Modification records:
=== Begin Enclosure ===
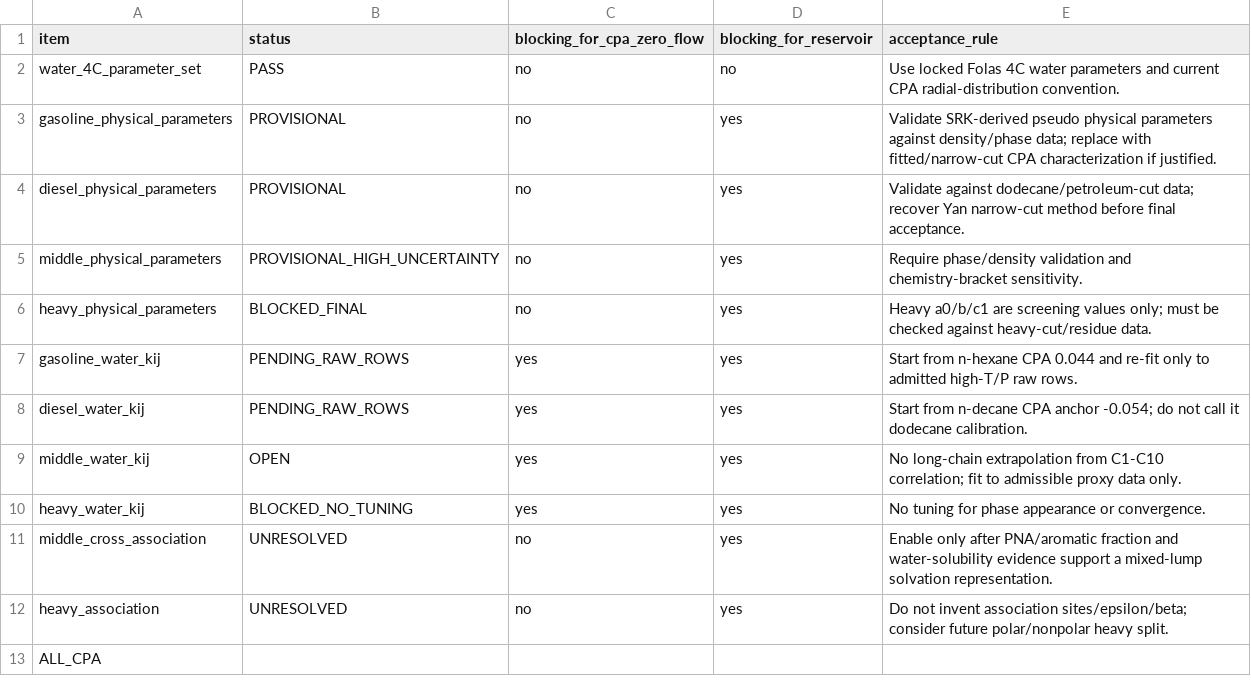
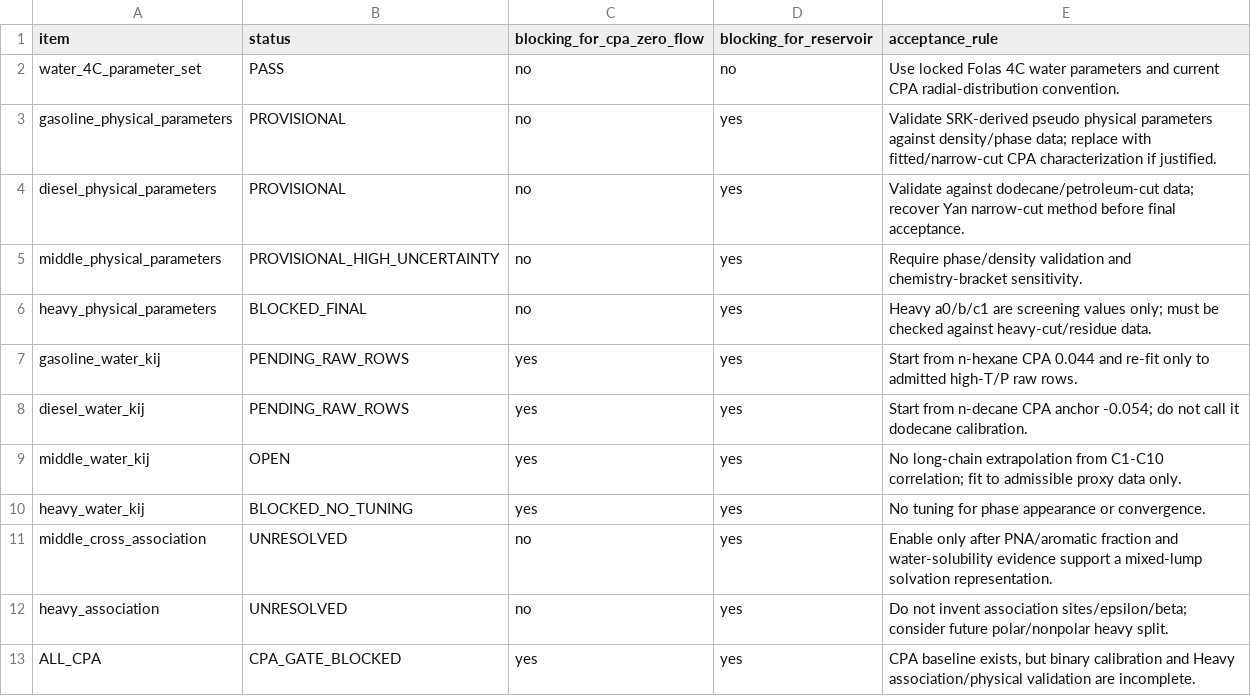
Before and after one commit to lihuihnu/nonenone, a CSV file: case/scw_kerogen_lumped_flow_study/cpa_parameters/cpa_entry_gate.csv, drawn as a sheet.

Commit message:
docs(scw-kerogen): make CPA overall gate explicit

```diff
--- a/case/scw_kerogen_lumped_flow_study/cpa_parameters/cpa_entry_gate.csv
+++ b/case/scw_kerogen_lumped_flow_study/cpa_parameters/cpa_entry_gate.csv
@@ -12,2 +12,2 @@ middle_cross_association,UNRESOLVED,no,yes,"Enable only after PNA/aromatic fract
 heavy_association,UNRESOLVED,no,yes,"Do not invent association sites/epsilon/beta; consider future polar/nonpolar heavy split."
-ALL_CPA,,,,
+ALL_CPA,CPA_GATE_BLOCKED,yes,yes,"CPA baseline exists, but binary calibration and Heavy association/physical validation are incomplete."
```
=== End Enclosure ===
* [Directions for this task]:
If a line in the data contains the string "case", copy it.

* [Task output]:
Before and after one commit to lihuihnu/nonenone, a CSV file: case/scw_kerogen_lumped_flow_study/cpa_parameters/cpa_entry_gate.csv, drawn as a sheet.
--- a/case/scw_kerogen_lumped_flow_study/cpa_parameters/cpa_entry_gate.csv
+++ b/case/scw_kerogen_lumped_flow_study/cpa_parameters/cpa_entry_gate.csv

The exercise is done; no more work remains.